The “on” prefix will be used to identify OCLC Numbers that contain ten or more digits. Nine or eight digit OCLC Numbers will continue to use the “ocn” or “ocm” prefix as described above. The update to the OCLC Number is backwards compatible so that previously defined OCLC Numbers will not be impacted. Previously assigned OCLC Numbers will continue to work as before.
What action should you take?
If you use and/or store OCLC MARC bibliographic records and the OCLC Control Number, you will notice a change after July 1, 2013. You will need to check the systems at your institution that use OCLC MARC bibliographic records and the OCLC number. You may need to implement changes to ensure those systems will be able to successfully handle the longer OCLC number effective July 1, 2013.
OCLC plans to make a file of sample MARC bibliographic records containing the new, expanded numbers available for download on the OCLC Control Number Expansion website (http://www.oclc.org/batchprocessing/number-expansion.htm) before the end of the calendar year 2012. When the file becomes available, announcements will be widely posted in the same places this notice is being posted. Anyone may then download the file for use in testing their systems.
For more information

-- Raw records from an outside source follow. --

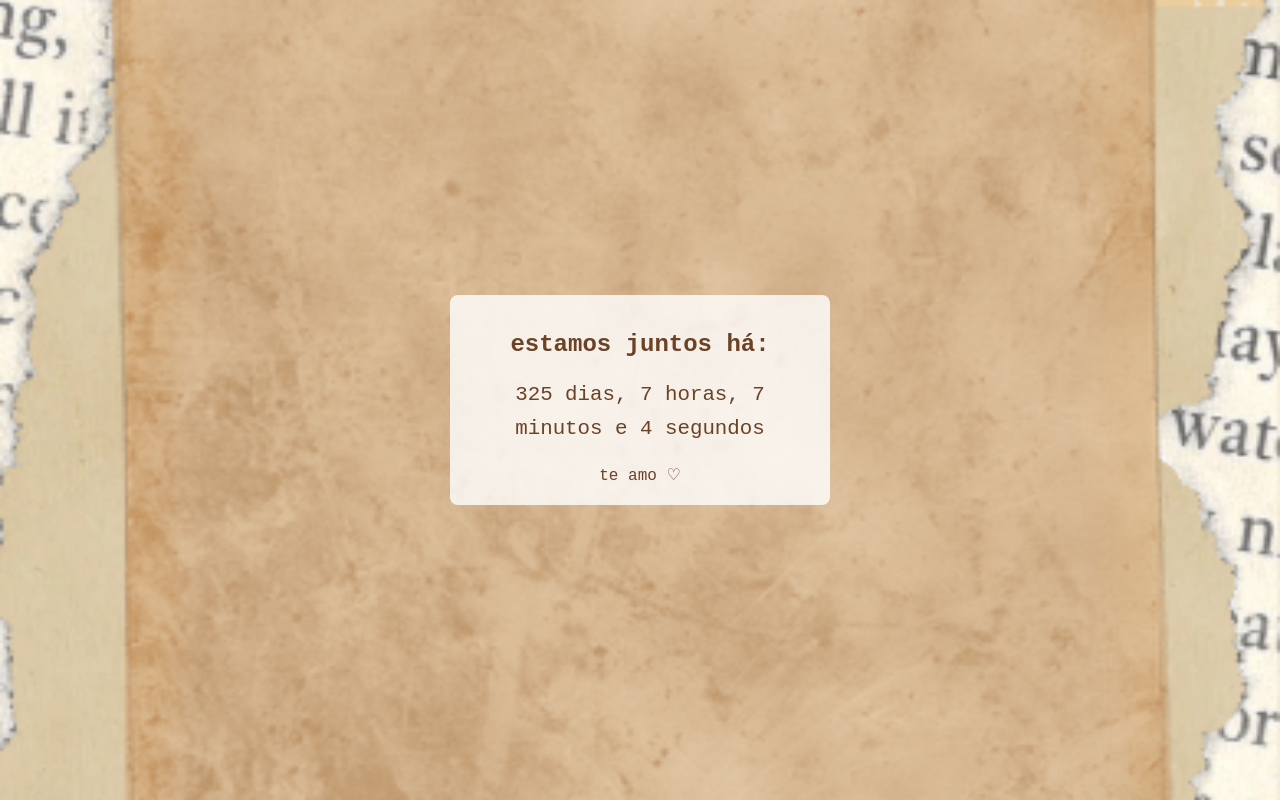
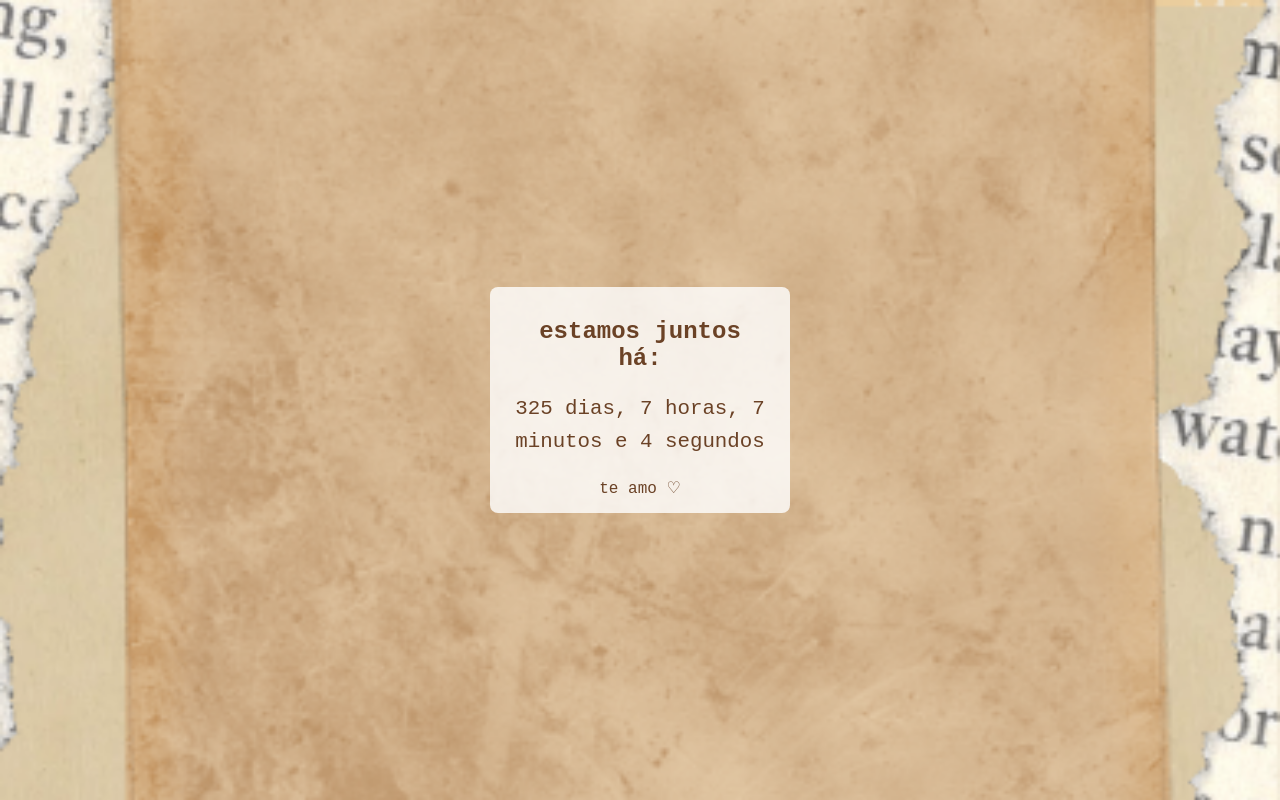
Before and after one commit to raick0/Contador-de-Namoro, a plain HTML site: page index.html in a window 1280 px wide. Drawn offline with Linux system fonts and the light colour scheme.

Commit message:
Update index.html

```diff
--- a/index.html
+++ b/index.html
@@ -18,13 +18,13 @@
         }
 
         /* Caixa de texto central */
-        .container {
-            text-align: center;
-            background-color: rgba(255, 255, 255, 0.8); /* Fundo levemente transparente para melhorar a leitura */
-            padding: 20px 40px;
-            border-radius: 8px;
-            max-width: 300px;
-        }
+.container {
+    text-align: center;
+    background-color: rgba(255, 255, 255, 0.8); /* Fundo levemente transparente */
+    padding: 15px 25px; /* Reduzindo o espaçamento interno */
+    border-radius: 8px;
+    max-width: 250px; /* Diminuindo a largura máxima */
+}
 
         /* Estilos do título */
         h1 {
```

Additional technical information regarding this change is available here (http://www.oclc.org/batchprocessing/number-expansion.htm). Please visit the Web (http://www.oclc.org/batchprocessing/controlnumber.htm) to learn how OCLC Control Numbers are created and how OCLC Batchload services give libraries the ability to match, merge, format and synchronize OCLC Control Numbers between their local systems and WorldCat. To see new OCLC Control Numbers when they are assigned, visit Watch WorldCat Grow (http://www.oclc.org/worldcat/newgrow.htm). If you have questions, please contact us at [log in to unmask] or 1-800-848-5800 (USA) or 1-614-793-8682.